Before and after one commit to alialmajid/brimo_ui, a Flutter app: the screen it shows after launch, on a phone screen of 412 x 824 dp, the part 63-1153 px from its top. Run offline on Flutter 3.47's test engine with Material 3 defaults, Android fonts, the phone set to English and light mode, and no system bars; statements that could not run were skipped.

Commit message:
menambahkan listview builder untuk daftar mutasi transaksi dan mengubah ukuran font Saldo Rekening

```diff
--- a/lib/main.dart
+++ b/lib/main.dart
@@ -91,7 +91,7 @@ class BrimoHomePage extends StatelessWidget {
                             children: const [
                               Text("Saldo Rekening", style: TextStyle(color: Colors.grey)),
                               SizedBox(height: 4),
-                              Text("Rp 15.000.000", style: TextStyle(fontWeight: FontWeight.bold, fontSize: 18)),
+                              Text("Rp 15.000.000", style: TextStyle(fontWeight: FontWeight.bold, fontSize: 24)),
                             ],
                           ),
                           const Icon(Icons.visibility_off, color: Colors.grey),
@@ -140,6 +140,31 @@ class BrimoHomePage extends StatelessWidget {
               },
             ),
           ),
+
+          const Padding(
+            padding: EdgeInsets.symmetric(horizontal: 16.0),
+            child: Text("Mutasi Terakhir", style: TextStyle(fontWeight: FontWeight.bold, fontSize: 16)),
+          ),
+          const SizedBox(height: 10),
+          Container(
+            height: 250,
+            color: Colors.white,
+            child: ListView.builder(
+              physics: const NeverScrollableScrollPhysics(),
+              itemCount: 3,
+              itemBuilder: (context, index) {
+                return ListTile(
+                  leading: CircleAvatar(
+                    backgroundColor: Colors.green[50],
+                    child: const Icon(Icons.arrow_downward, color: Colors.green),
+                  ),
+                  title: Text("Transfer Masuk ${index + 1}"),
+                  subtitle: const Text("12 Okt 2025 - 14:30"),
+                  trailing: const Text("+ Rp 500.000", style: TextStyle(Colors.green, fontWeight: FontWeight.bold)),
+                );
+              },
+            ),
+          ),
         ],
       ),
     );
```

■ ■ ■ ■ ■

(REQUIRED ACTION) Write out the data above once more, exactly as it reads.

(WRITTEN REPLY)
Before and after one commit to alialmajid/brimo_ui, a Flutter app: the screen it shows after launch, on a phone screen of 412 x 824 dp, the part 63-1153 px from its top. Run offline on Flutter 3.47's test engine with Material 3 defaults, Android fonts, the phone set to English and light mode, and no system bars; statements that could not run were skipped.

Commit message:
menambahkan listview builder untuk daftar mutasi transaksi dan mengubah ukuran font Saldo Rekening

```diff
--- a/lib/main.dart
+++ b/lib/main.dart
@@ -91,7 +91,7 @@ class BrimoHomePage extends StatelessWidget {
                             children: const [
                               Text("Saldo Rekening", style: TextStyle(color: Colors.grey)),
                               SizedBox(height: 4),
-                              Text("Rp 15.000.000", style: TextStyle(fontWeight: FontWeight.bold, fontSize: 18)),
+                              Text("Rp 15.000.000", style: TextStyle(fontWeight: FontWeight.bold, fontSize: 24)),
                             ],
                           ),
                           const Icon(Icons.visibility_off, color: Colors.grey),
@@ -140,6 +140,31 @@ class BrimoHomePage extends StatelessWidget {
               },
             ),
           ),
+
+          const Padding(
+            padding: EdgeInsets.symmetric(horizontal: 16.0),
+            child: Text("Mutasi Terakhir", style: TextStyle(fontWeight: FontWeight.bold, fontSize: 16)),
+          ),
+          const SizedBox(height: 10),
+          Container(
+            height: 250,
+            color: Colors.white,
+            child: ListView.builder(
+              physics: const NeverScrollableScrollPhysics(),
+              itemCount: 3,
+              itemBuilder: (context, index) {
+                return ListTile(
+                  leading: CircleAvatar(
+                    backgroundColor: Colors.green[50],
+                    child: const Icon(Icons.arrow_downward, color: Colors.green),
+                  ),
+                  title: Text("Transfer Masuk ${index + 1}"),
+                  subtitle: const Text("12 Okt 2025 - 14:30"),
+                  trailing: const Text("+ Rp 500.000", style: TextStyle(Colors.green, fontWeight: FontWeight.bold)),
+                );
+              },
+            ),
+          ),
         ],
       ),
     );
```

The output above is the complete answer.